As for what collapse means - I absolutely agree with whay you said. Collapse was probably a poor choice of words, "trending toward zero", a better term. On the main point, I still think there might be something to the fact that different societies can be less/ more naturally patriarchal though. Specifically in the case of Scandinavia there is some evidence that women had more power and influence than in many comparable cultures from quite a while back...Tacitus famously reports that the men seem to "listen to the women, and not because they are capable of sorcery (that would have been less eye-brow raising)!" (I might have stylized the quote somewhat from memory for dramatic effect) on... one of the 30 or so first pages of Germania, I think. I'm also quite positive there is some incident of one of the Arab historians from the crusades remarking upon the fact that "the Franks" allowed their women a conspicuous amount of freedom. I can't name a reference there though, so don't quote me on that.

This is an important point. Ultimately, while governments can shape incentive structures and provide support for particular outcomes, the first and final determinants of this matter are the residents of a country and their culture. For example, Hungary [...] If, by contrast, one expects both fertility and government policy to be driven to some extent by culture, then no confusion is warranted.
Really? The Hungarian example is very interesting. Good for them. Orban and his government have been sending out signals just as as well as they have have been caught by the waves of public opinion, so that this should be a mutually reinforcing trend would make sense but primarily driven by culture makes sense. On a somewhat different note, I think I read a study somewhere about how ethnic Poles working in the UK have replacement level fertility, while in Poland this is not the case.
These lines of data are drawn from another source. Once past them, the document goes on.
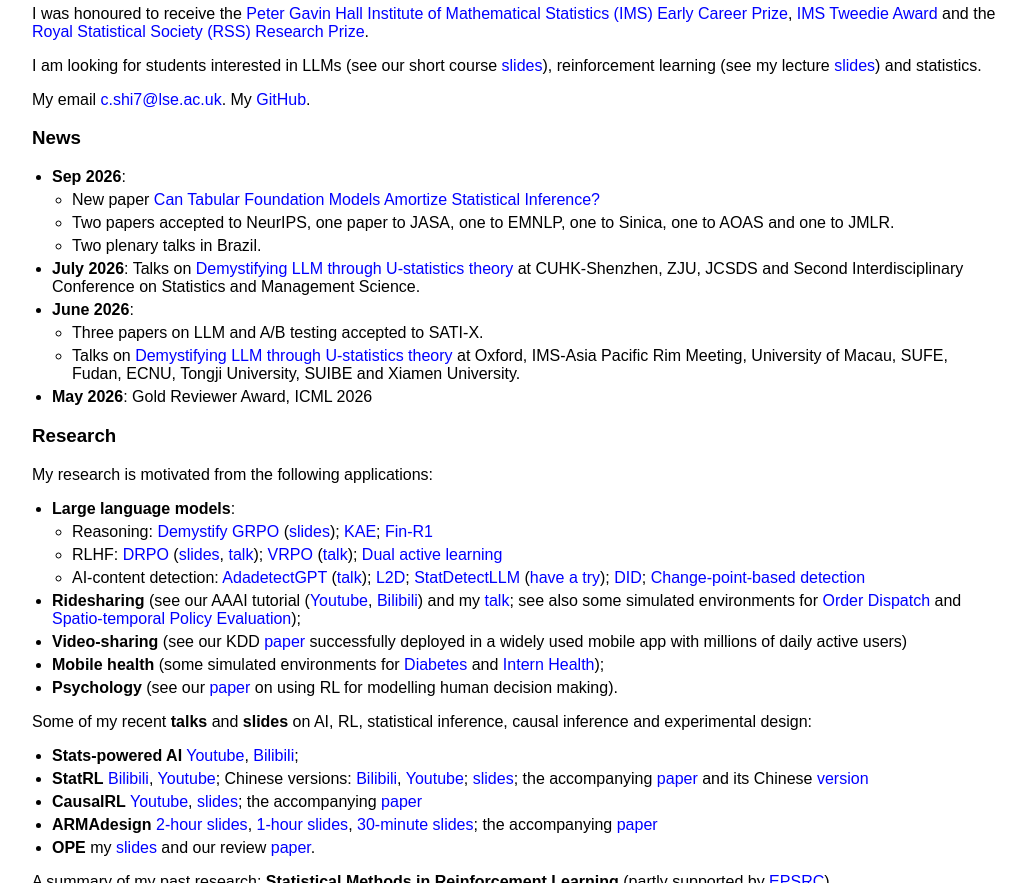
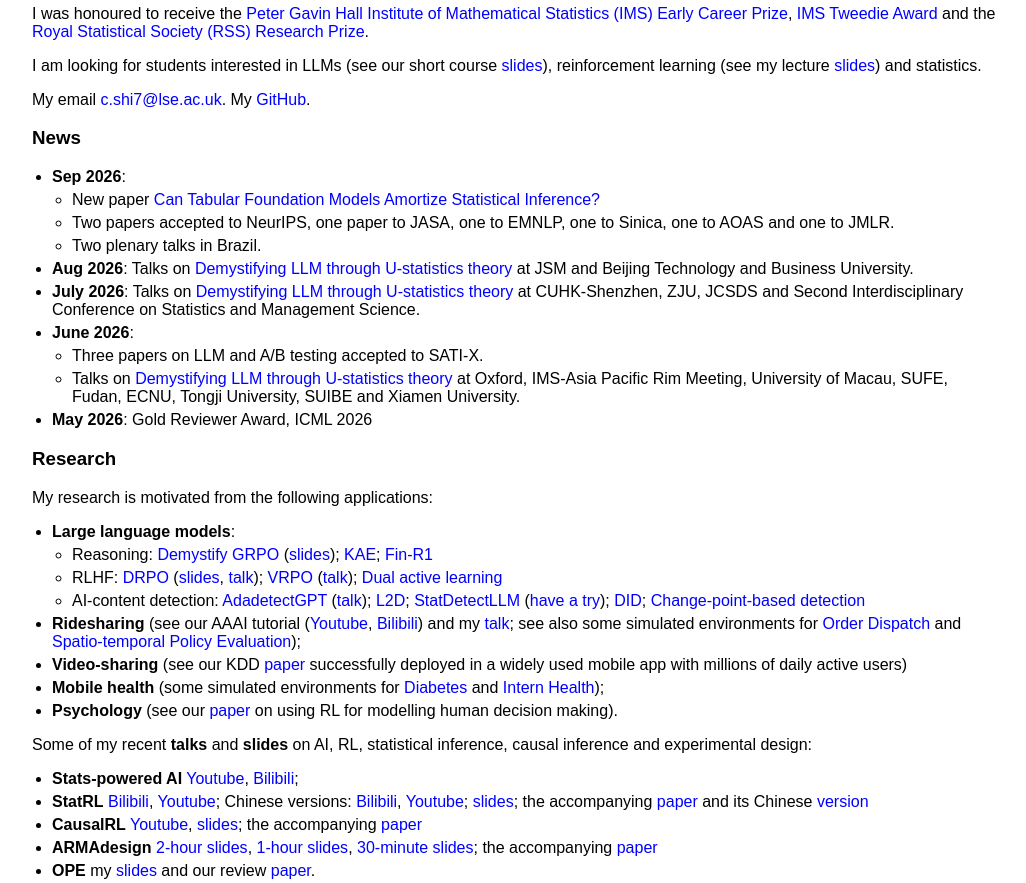
Before and after one commit to callmespring/callmespring.github.io, a Jekyll site: the page built from index.md, in a window 1280 px wide and 900 px high, scrolled down 1073 px, cut to the strip 0-883 px from the top of the window. Shown: the whole strip, without its empty margins (108-1134 px from the left). Built offline with Jekyll 4.4.1, drawn with Linux system fonts in a browser that asks for light colours.

Commit message:
Update index.md

```diff
--- a/index.md
+++ b/index.md
@@ -31,6 +31,7 @@
   * New paper [Can Tabular Foundation Models Amortize Statistical Inference?](https://arxiv.org/abs/2609.33114)
   * Two papers accepted to NeurIPS, one paper to JASA, one to EMNLP, one to Sinica, one to AOAS and one to JMLR.
   * Two plenary talks in Brazil.
+- **Aug 2026**: Talks on [Demystifying LLM through U-statistics theory](./slides/GRPO.pdf) at JSM and Beijing Technology and Business University.
 - **July 2026**: Talks on [Demystifying LLM through U-statistics theory](./slides/GRPO.pdf) at CUHK-Shenzhen, ZJU, JCSDS and Second Interdisciplinary Conference on Statistics and Management Science.
 - **June 2026**:
   * Three papers on LLM and A/B testing accepted to SATI-X.
```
But that could be explained by the selection criteria for the group moving away...
 
Last edited:
Apr 2018
979
Upland, Sweden
To do this you need to legally force living costs ... which will include internet, electricity, food, heating, taxes, phone bills, cars, rent/mortage to be sustainable on a single average wage... so £15-16k a year uk terms, should be enough to provide modern conveniences, roof and food and two kids.
Good luck.

And forcing or “encouraging” people to have kids sounds bad.
The world is overpopulated.
Why is it all put on women to have 2 kids? Should all men father 2 kids by the time they are 30 too?
Are you encouraging people to have kids outside of marriage?
Will people be forced/encouraged to get married before 25?
Well, to be honest though, only certain subsections of the world are actually growing. Practically the entire developed world is either contracting or static in terms of population growth, while practically all population growth is set to take place in the poorest parts of the world.

Having 2 children per women is also good because the alternative automatically means population aging, which has all sorts of negative side-effects and could well lead to greater resource use. Unless of course you plan to reintroduce something similar to the "Ättestupa"... (one of the many arguments for why pre-Christian Europe was not a very kind place).


But I see your point though. There is something totalitarian in the government taking too great an interest in family life...